(Dataset excerpts)
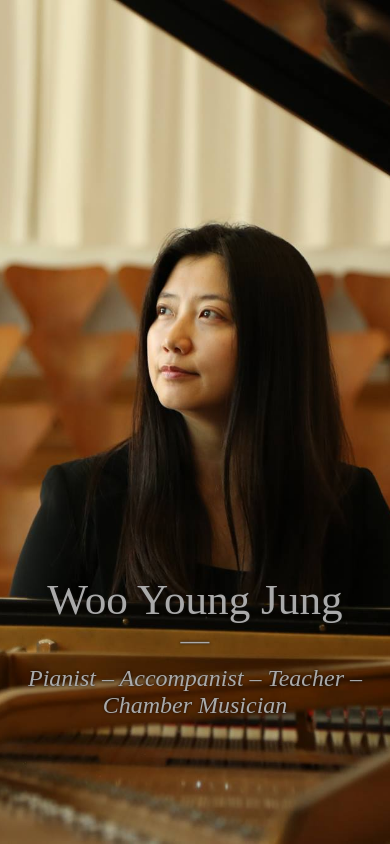
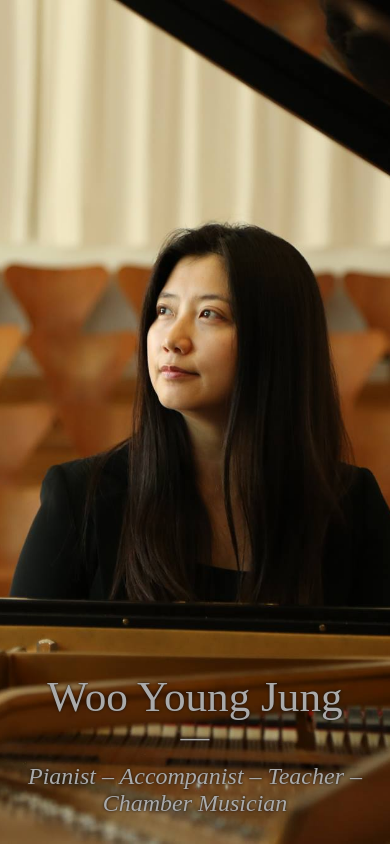
Before and after one commit to wyjpianist/wyjpianist.github.io, a plain HTML site: page index.html in a window 390 px wide. Drawn offline with Linux system fonts and the light colour scheme; a web font is replaced by a local one.

Commit message:
another fix for mobile browsers

```diff
--- a/index.html
+++ b/index.html
@@ -19,7 +19,7 @@ body {
 	text-align: center;
 	display: table-cell;
 	vertical-align: bottom;
-	padding-bottom: 7.8em;
+	padding-bottom: 7%;
 }
 .container {
 	background-color: #333;
```
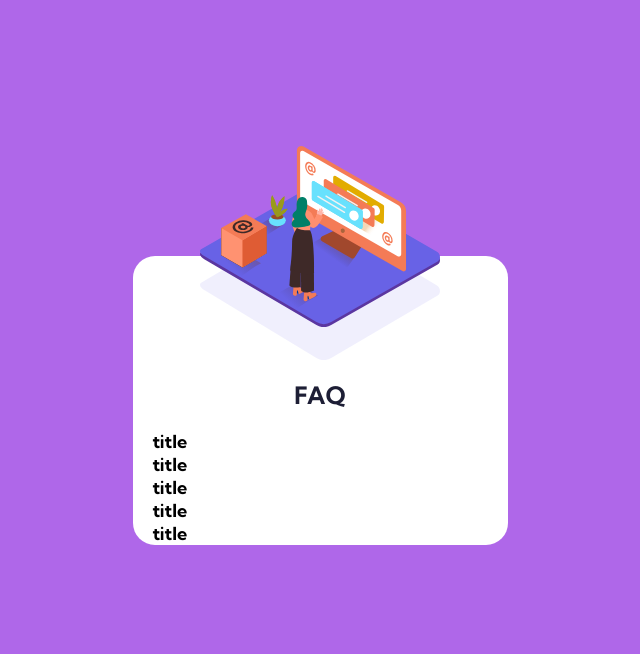
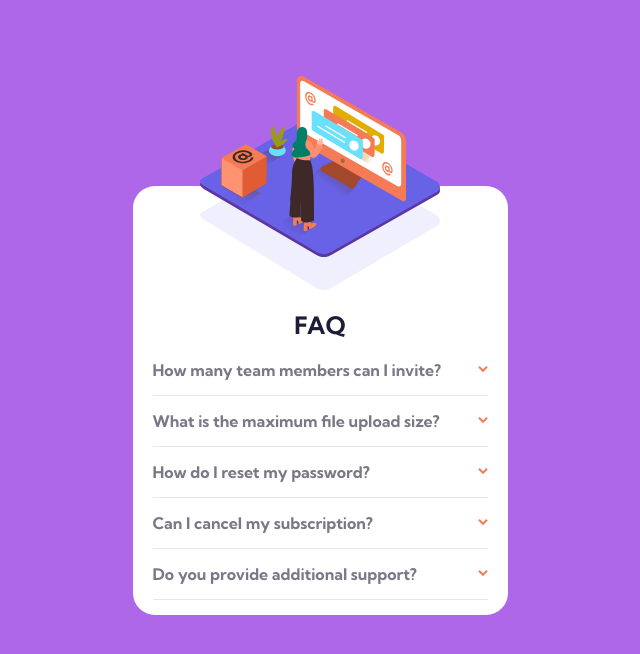
Before and after one commit to smkh20/FrontendMentor-faq-accordion-card-main, a React (Create React App) app: page / in a window 1280 px wide. Shown: the top 654 px of the page, without its empty margins (320-960 px from the left). Built offline with nearby package versions, Linux system fonts and the light colour scheme.

Commit message:
refactor Question component

```diff
--- a/src/Question.js
+++ b/src/Question.js
@@ -1,11 +1,25 @@
-import React, { useState } from "react";
-
-const Question = () => {
-  const [show, setShow] = useState(false);
+import React, { useRef } from "react";
+import Arrow from "./Arrow";
+const Question = ({ faq, toggle, show }) => {
+  const contentEl = useRef();
+  const { q, a } = faq;
+  const cssclass = show ? "title dark" : "title gray";
   return (
-    <div onClick={() => setShow((show) => !show)}>
-      <h2>title</h2>
-      {show && <p>gfjdh</p>}
+    <div>
+      <div className="questuontitle">
+        <h2 className={cssclass} onClick={toggle}>
+          {q}
+        </h2>
+        <Arrow />
+      </div>
+      <p
+        ref={contentEl}
+        className="answer"
+        style={show ? { height: contentEl.current.scrollHeight + 10, paddingTop: "10px" } : { height: "0px" }}
+      >
+        {a}
+      </p>
+      <div className="divider"></div>
     </div>
   );
 };
```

### Work instructions
The entries above, every one of them, should be retyped exactly, with no pictures carried over.

### Result of this exercise
Before and after one commit to wyjpianist/wyjpianist.github.io, a plain HTML site: page index.html in a window 390 px wide. Drawn offline with Linux system fonts and the light colour scheme; a web font is replaced by a local one.

Commit message:
another fix for mobile browsers

```diff
--- a/index.html
+++ b/index.html
@@ -19,7 +19,7 @@ body {
 	text-align: center;
 	display: table-cell;
 	vertical-align: bottom;
-	padding-bottom: 7.8em;
+	padding-bottom: 7%;
 }
 .container {
 	background-color: #333;
```
Before and after one commit to smkh20/FrontendMentor-faq-accordion-card-main, a React (Create React App) app: page / in a window 1280 px wide. Shown: the top 654 px of the page, without its empty margins (320-960 px from the left). Built offline with nearby package versions, Linux system fonts and the light colour scheme.

Commit message:
refactor Question component

```diff
--- a/src/Question.js
+++ b/src/Question.js
@@ -1,11 +1,25 @@
-import React, { useState } from "react";
-
-const Question = () => {
-  const [show, setShow] = useState(false);
+import React, { useRef } from "react";
+import Arrow from "./Arrow";
+const Question = ({ faq, toggle, show }) => {
+  const contentEl = useRef();
+  const { q, a } = faq;
+  const cssclass = show ? "title dark" : "title gray";
   return (
-    <div onClick={() => setShow((show) => !show)}>
-      <h2>title</h2>
-      {show && <p>gfjdh</p>}
+    <div>
+      <div className="questuontitle">
+        <h2 className={cssclass} onClick={toggle}>
+          {q}
+        </h2>
+        <Arrow />
+      </div>
+      <p
+        ref={contentEl}
+        className="answer"
+        style={show ? { height: contentEl.current.scrollHeight + 10, paddingTop: "10px" } : { height: "0px" }}
+      >
+        {a}
+      </p>
+      <div className="divider"></div>
     </div>
   );
 };
```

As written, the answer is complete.